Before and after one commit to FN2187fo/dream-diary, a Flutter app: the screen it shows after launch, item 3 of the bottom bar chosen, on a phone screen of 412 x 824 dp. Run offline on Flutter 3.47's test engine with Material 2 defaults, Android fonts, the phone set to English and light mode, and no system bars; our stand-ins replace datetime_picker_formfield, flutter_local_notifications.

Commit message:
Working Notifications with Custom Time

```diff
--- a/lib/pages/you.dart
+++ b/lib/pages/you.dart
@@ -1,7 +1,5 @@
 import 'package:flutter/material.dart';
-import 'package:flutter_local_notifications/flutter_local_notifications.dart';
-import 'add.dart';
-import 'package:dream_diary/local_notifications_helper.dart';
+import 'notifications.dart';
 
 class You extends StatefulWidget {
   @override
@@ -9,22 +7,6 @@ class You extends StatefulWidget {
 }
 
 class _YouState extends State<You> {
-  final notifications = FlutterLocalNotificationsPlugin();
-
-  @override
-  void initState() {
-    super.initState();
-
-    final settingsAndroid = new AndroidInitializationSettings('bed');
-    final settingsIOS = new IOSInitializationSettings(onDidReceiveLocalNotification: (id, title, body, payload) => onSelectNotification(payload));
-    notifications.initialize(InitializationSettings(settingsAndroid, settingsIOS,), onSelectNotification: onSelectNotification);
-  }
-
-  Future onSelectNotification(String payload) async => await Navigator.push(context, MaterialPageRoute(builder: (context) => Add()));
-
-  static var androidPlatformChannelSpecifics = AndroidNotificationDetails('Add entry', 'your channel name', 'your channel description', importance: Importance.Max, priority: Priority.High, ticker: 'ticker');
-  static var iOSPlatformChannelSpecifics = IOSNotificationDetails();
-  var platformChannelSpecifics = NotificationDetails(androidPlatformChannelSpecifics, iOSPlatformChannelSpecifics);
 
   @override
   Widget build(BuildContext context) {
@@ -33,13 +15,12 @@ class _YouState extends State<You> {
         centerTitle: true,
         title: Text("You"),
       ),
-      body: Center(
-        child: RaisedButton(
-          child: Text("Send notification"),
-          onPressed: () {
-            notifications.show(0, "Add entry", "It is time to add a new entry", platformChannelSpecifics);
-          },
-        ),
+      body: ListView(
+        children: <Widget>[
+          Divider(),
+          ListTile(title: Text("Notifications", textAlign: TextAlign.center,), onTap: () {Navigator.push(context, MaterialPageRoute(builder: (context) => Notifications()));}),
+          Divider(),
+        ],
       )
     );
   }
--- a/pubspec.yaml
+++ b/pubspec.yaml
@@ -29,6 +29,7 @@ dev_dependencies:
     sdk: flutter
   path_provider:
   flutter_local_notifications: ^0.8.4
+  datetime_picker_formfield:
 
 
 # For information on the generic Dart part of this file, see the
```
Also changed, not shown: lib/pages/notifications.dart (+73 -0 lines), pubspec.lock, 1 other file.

### TASK REQUIREMENTS:
Could you print all of the data above once more, unaltered?

### RESPONSE AREA:
Before and after one commit to FN2187fo/dream-diary, a Flutter app: the screen it shows after launch, item 3 of the bottom bar chosen, on a phone screen of 412 x 824 dp. Run offline on Flutter 3.47's test engine with Material 2 defaults, Android fonts, the phone set to English and light mode, and no system bars; our stand-ins replace datetime_picker_formfield, flutter_local_notifications.

Commit message:
Working Notifications with Custom Time

```diff
--- a/lib/pages/you.dart
+++ b/lib/pages/you.dart
@@ -1,7 +1,5 @@
 import 'package:flutter/material.dart';
-import 'package:flutter_local_notifications/flutter_local_notifications.dart';
-import 'add.dart';
-import 'package:dream_diary/local_notifications_helper.dart';
+import 'notifications.dart';
 
 class You extends StatefulWidget {
   @override
@@ -9,22 +7,6 @@ class You extends StatefulWidget {
 }
 
 class _YouState extends State<You> {
-  final notifications = FlutterLocalNotificationsPlugin();
-
-  @override
-  void initState() {
-    super.initState();
-
-    final settingsAndroid = new AndroidInitializationSettings('bed');
-    final settingsIOS = new IOSInitializationSettings(onDidReceiveLocalNotification: (id, title, body, payload) => onSelectNotification(payload));
-    notifications.initialize(InitializationSettings(settingsAndroid, settingsIOS,), onSelectNotification: onSelectNotification);
-  }
-
-  Future onSelectNotification(String payload) async => await Navigator.push(context, MaterialPageRoute(builder: (context) => Add()));
-
-  static var androidPlatformChannelSpecifics = AndroidNotificationDetails('Add entry', 'your channel name', 'your channel description', importance: Importance.Max, priority: Priority.High, ticker: 'ticker');
-  static var iOSPlatformChannelSpecifics = IOSNotificationDetails();
-  var platformChannelSpecifics = NotificationDetails(androidPlatformChannelSpecifics, iOSPlatformChannelSpecifics);
 
   @override
   Widget build(BuildContext context) {
@@ -33,13 +15,12 @@ class _YouState extends State<You> {
         centerTitle: true,
         title: Text("You"),
       ),
-      body: Center(
-        child: RaisedButton(
-          child: Text("Send notification"),
-          onPressed: () {
-            notifications.show(0, "Add entry", "It is time to add a new entry", platformChannelSpecifics);
-          },
-        ),
+      body: ListView(
+        children: <Widget>[
+          Divider(),
+          ListTile(title: Text("Notifications", textAlign: TextAlign.center,), onTap: () {Navigator.push(context, MaterialPageRoute(builder: (context) => Notifications()));}),
+          Divider(),
+        ],
       )
     );
   }
--- a/pubspec.yaml
+++ b/pubspec.yaml
@@ -29,6 +29,7 @@ dev_dependencies:
     sdk: flutter
   path_provider:
   flutter_local_notifications: ^0.8.4
+  datetime_picker_formfield:
 
 
 # For information on the generic Dart part of this file, see the
```
Also changed, not shown: lib/pages/notifications.dart (+73 -0 lines), pubspec.lock, 1 other file.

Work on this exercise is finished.